Your task
All of the data is to be printed exactly, though the images must be left off.

(Provided material)

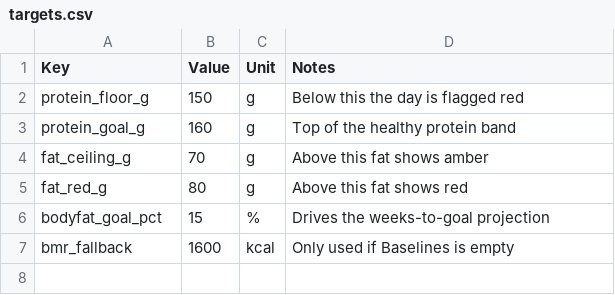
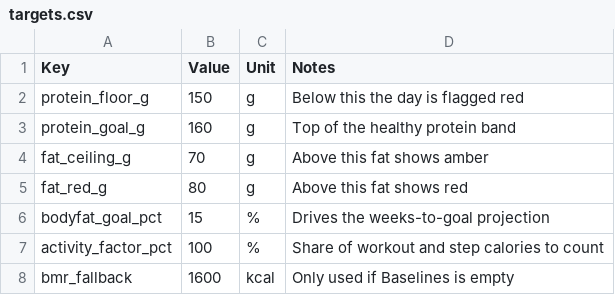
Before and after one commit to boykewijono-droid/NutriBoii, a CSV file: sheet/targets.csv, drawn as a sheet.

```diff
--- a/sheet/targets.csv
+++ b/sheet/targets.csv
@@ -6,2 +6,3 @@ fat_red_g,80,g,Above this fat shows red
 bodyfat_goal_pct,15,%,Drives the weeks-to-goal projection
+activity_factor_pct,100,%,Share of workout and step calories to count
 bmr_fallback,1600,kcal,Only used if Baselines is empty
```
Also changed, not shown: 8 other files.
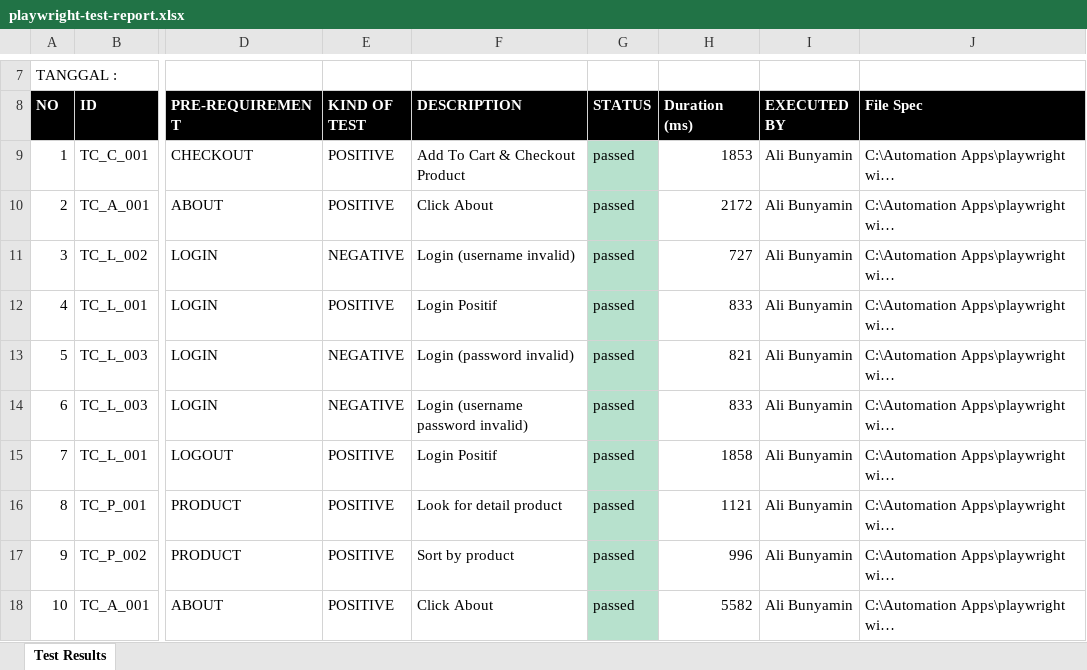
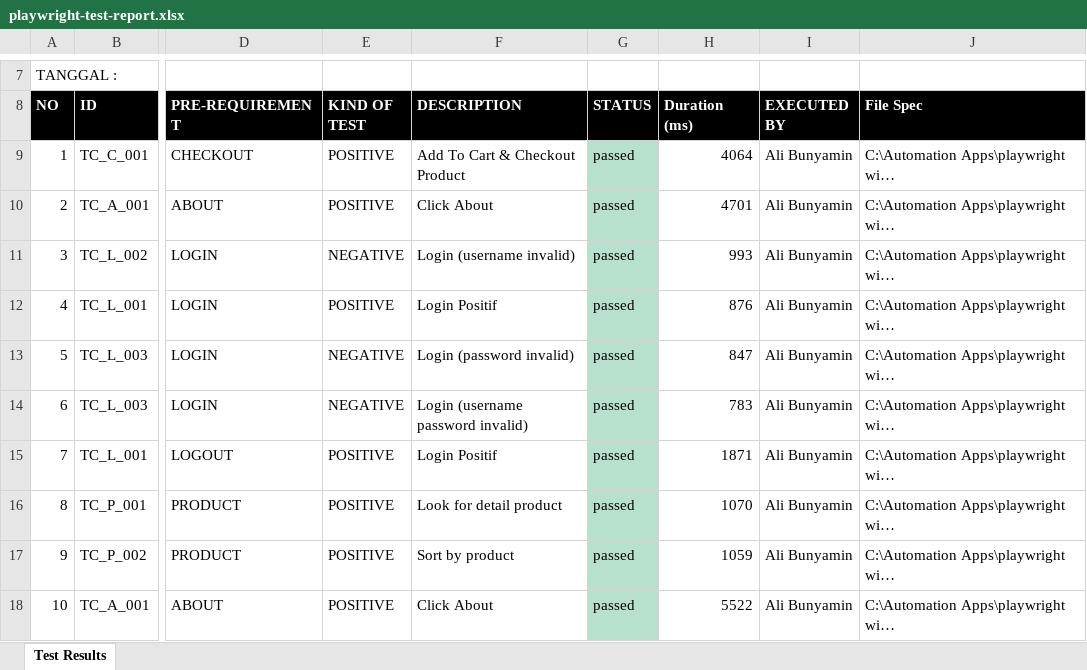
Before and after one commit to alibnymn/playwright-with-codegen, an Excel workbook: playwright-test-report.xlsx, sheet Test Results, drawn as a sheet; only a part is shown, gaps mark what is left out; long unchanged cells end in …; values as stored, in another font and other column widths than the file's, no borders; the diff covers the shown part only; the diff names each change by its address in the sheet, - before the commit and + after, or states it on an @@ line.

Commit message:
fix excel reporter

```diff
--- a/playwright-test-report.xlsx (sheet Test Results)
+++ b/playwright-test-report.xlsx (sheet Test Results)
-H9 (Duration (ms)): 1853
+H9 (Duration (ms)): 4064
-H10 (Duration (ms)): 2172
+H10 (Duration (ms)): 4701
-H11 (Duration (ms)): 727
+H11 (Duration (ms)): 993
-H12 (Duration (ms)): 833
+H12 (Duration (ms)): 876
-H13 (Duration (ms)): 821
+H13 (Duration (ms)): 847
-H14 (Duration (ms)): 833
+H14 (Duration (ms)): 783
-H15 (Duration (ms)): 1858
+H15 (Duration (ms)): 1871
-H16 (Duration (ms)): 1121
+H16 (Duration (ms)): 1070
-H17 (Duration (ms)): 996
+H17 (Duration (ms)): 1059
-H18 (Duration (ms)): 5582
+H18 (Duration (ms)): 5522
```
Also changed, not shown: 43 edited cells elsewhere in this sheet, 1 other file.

(End Provided material)

Solution below
Before and after one commit to boykewijono-droid/NutriBoii, a CSV file: sheet/targets.csv, drawn as a sheet.

```diff
--- a/sheet/targets.csv
+++ b/sheet/targets.csv
@@ -6,2 +6,3 @@ fat_red_g,80,g,Above this fat shows red
 bodyfat_goal_pct,15,%,Drives the weeks-to-goal projection
+activity_factor_pct,100,%,Share of workout and step calories to count
 bmr_fallback,1600,kcal,Only used if Baselines is empty
```
Also changed, not shown: 8 other files.
Before and after one commit to alibnymn/playwright-with-codegen, an Excel workbook: playwright-test-report.xlsx, sheet Test Results, drawn as a sheet; only a part is shown, gaps mark what is left out; long unchanged cells end in …; values as stored, in another font and other column widths than the file's, no borders; the diff covers the shown part only; the diff names each change by its address in the sheet, - before the commit and + after, or states it on an @@ line.

Commit message:
fix excel reporter

```diff
--- a/playwright-test-report.xlsx (sheet Test Results)
+++ b/playwright-test-report.xlsx (sheet Test Results)
-H9 (Duration (ms)): 1853
+H9 (Duration (ms)): 4064
-H10 (Duration (ms)): 2172
+H10 (Duration (ms)): 4701
-H11 (Duration (ms)): 727
+H11 (Duration (ms)): 993
-H12 (Duration (ms)): 833
+H12 (Duration (ms)): 876
-H13 (Duration (ms)): 821
+H13 (Duration (ms)): 847
-H14 (Duration (ms)): 833
+H14 (Duration (ms)): 783
-H15 (Duration (ms)): 1858
+H15 (Duration (ms)): 1871
-H16 (Duration (ms)): 1121
+H16 (Duration (ms)): 1070
-H17 (Duration (ms)): 996
+H17 (Duration (ms)): 1059
-H18 (Duration (ms)): 5582
+H18 (Duration (ms)): 5522
```
Also changed, not shown: 43 edited cells elsewhere in this sheet, 1 other file.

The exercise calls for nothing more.